> one way to solve scalabilty - simply have multiple shards
> instead. End of problem.

No, the purpose of having multiple universes is not for scalability,
though that's certainly a win, but to allow everyone to choose their
own authorities and create their own settings, and for players to
choose what kinds of settings they want to visit and possibly,
contribute to.

In other words, it doesn't make sense for someone to be able to beam
off the Enterprise into the D&D-land, nor to import a character from
one into the other.  And what if you have issues with how someone
decides to portray dragons in their world?  Why should you be bound
to play there, if you can as easily start up another world and try
to recruit staff to contribute to it?

The small P2P graphic MUD could be a very cool discussion subject.
Trying to beat every MMOG out there...  Not so interesting, because
it's just not going to happen on a shoestring budget, and it's hard
to discuss the nitty-gritty details with such a huge canvas.

> However, giving players the burden of having to worry about who to
> trust, and which players should own what content, is too
> great. Players just wanna play. There'll be enough micromanagement
> and politics in the game itself.

Play what?

Gameplay that someone has designed and has implemented, possibly
with the help of others?

With art, stories, and characters that people have designed and
might want to keep restricted to their particular setting, rather
than sharing freely and without recompense with others?

I don't think that players are burdened with the issue of who to
trust and who should own what-- I think that *creators* are burdened
with this issue.  In fact, I think that creators might very well
prefer to choose who should be allowed to publish their work,
whether or not their universe is 'loose' or 'tight' in how freely it
distributes authority for simulating itself.
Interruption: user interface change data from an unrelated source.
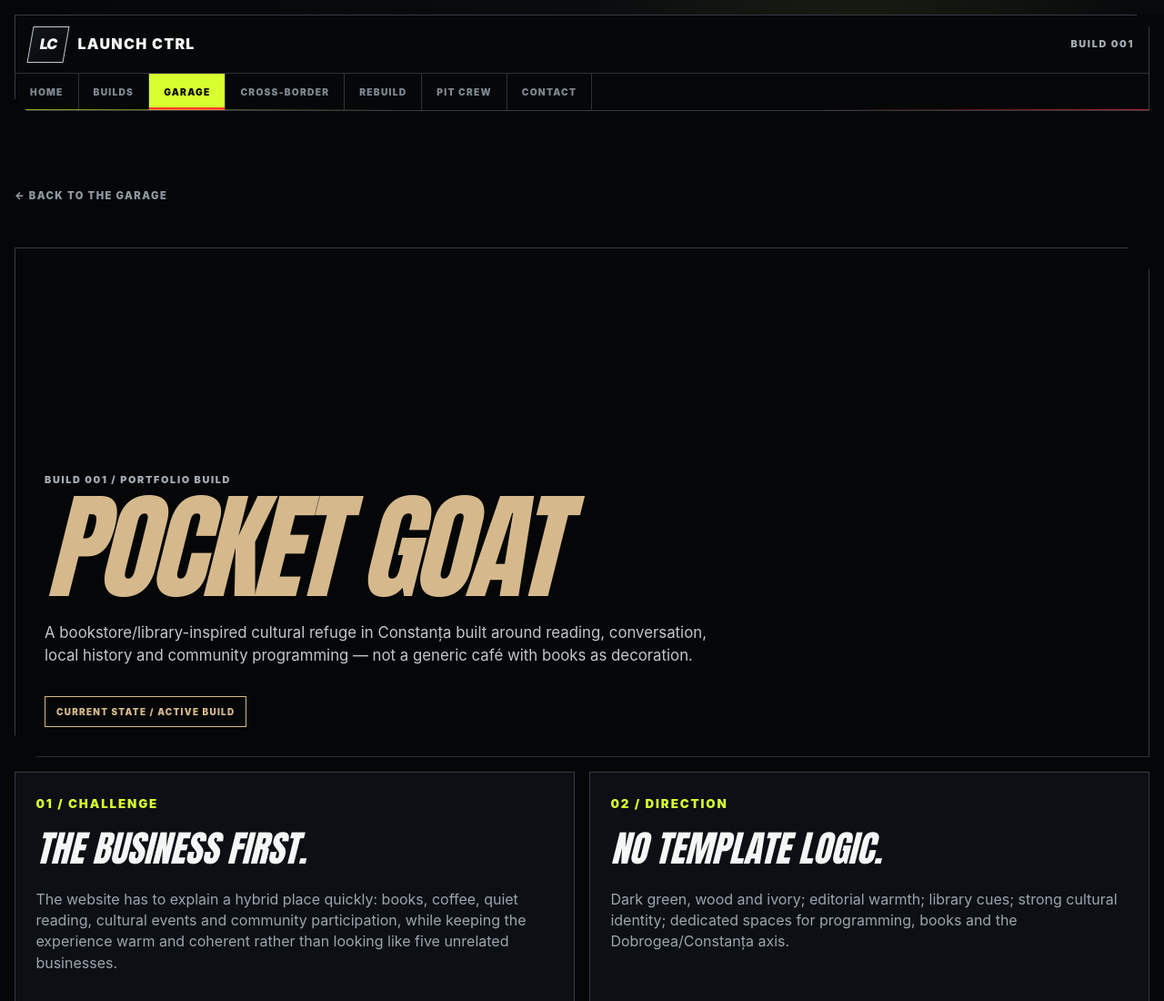
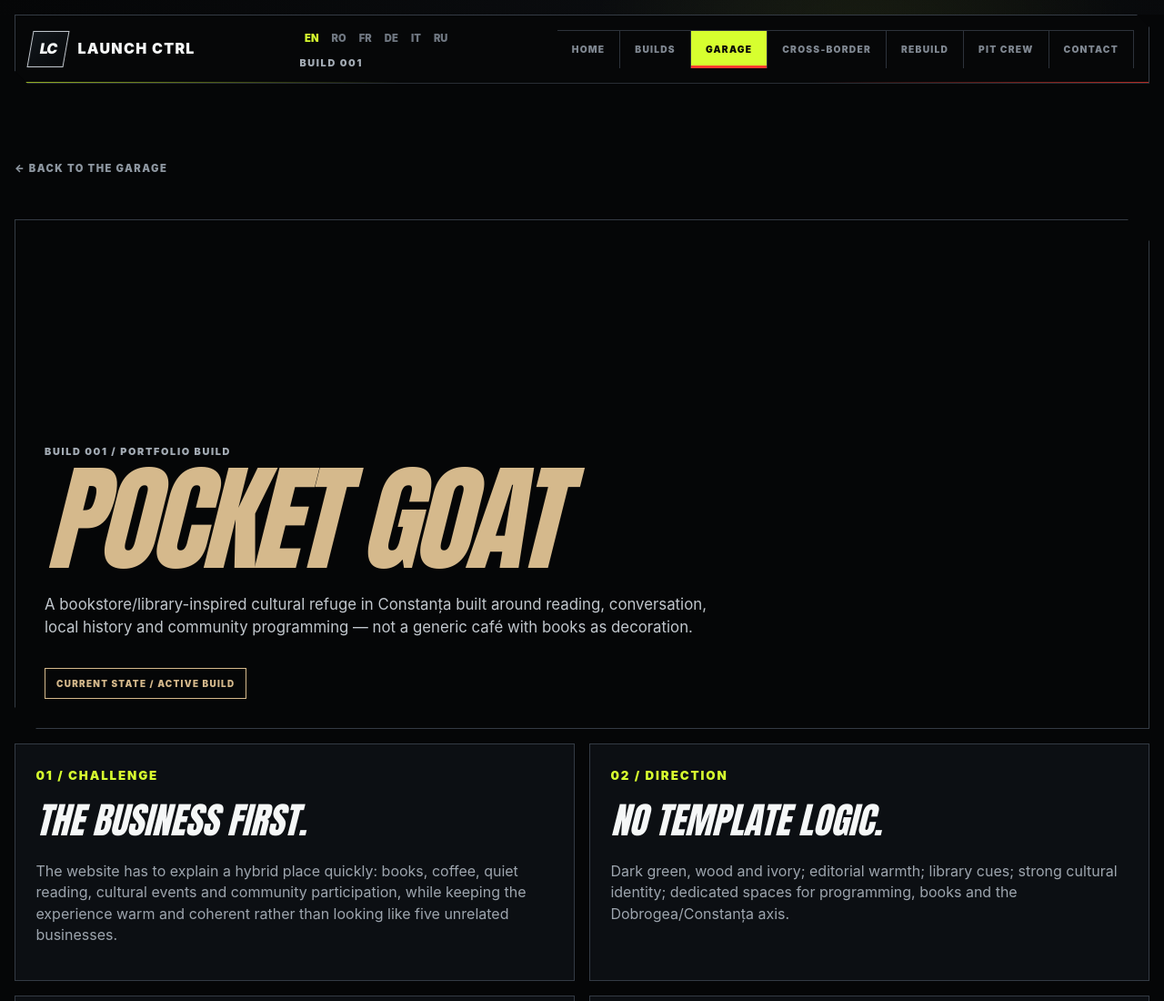
Before and after one commit to ghergabrieli-cyber/launch-ctrl, a website: page builds/pocket-goat.html in a window 1280 px wide. Shown: the top 1100 px of the page at 91% size. Drawn offline with Linux system fonts and the light colour scheme.

Commit message:
feat: add six-language controls to builds/pocket-goat.html

```diff
--- a/builds/pocket-goat.html
+++ b/builds/pocket-goat.html
@@ -20,7 +20,14 @@
 </head>
 <body class="case-body">
   <header class="site-header site-header-v2">
-    <div class="header-top"><a href="../index.html" class="brand"><span class="brand-mark">LC</span><span>LAUNCH CTRL</span></a><span class="case-code">BUILD 001</span></div>
+    <div class="header-top"><a href="../index.html" class="brand"><span class="brand-mark">LC</span><span>LAUNCH CTRL</span></a><div class="case-header-tools"><div class="lang-switcher" aria-label="Language">
+      <button class="lang is-active" data-lang="en" aria-pressed="true">EN</button>
+      <button class="lang" data-lang="ro" aria-pressed="false">RO</button>
+      <button class="lang" data-lang="fr" aria-pressed="false">FR</button>
+      <button class="lang" data-lang="de" aria-pressed="false">DE</button>
+      <button class="lang" data-lang="it" aria-pressed="false">IT</button>
+      <button class="lang" data-lang="ru" aria-pressed="false">RU</button>
+    </div><span class="case-code">BUILD 001</span></div>
     <nav class="site-tabs"><a href="../index.html">HOME</a><a href="../builds.html">BUILDS</a><a href="../garage.html" aria-current="page">GARAGE</a><a href="../cross-border.html">CROSS-BORDER</a><a href="../rebuild.html">REBUILD</a><a href="../pit-crew.html">PIT CREW</a><a href="../contact.html">CONTACT</a></nav>
   </header>
   <main class="case-shell">
@@ -39,5 +46,5 @@
     </section>
     <a class="case-next" href="./mugur.html"><div><span>NEXT BUILD</span><strong>MUGUR</strong></div><strong>→</strong></a>
   </main>
-</body>
+<script src="../app.js" defer></script><script src="../literal-i18n.js" defer></script></body>
 </html>
```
All these cool games don't just manifest out of empty air, someone
has to do the work.  Let them choose how their game will be
administrated.

>>   2. Let the worlds of the P2P network be small and
>>   separated. ...
 
> Hmmmn. Are we 'forced' to co-exist on this planet?

> However, you can have as many different worlds or, more
> accurately, 'universes' as you like. Each universe is a separate
> game.
 
Precisely.

-- Conrad


_______________________________________________
MUD-Dev mailing list
MUD-Dev at kanga.nu
https://www.kanga.nu/lists/listinfo/mud-dev



More information about the MUD-Dev mailing list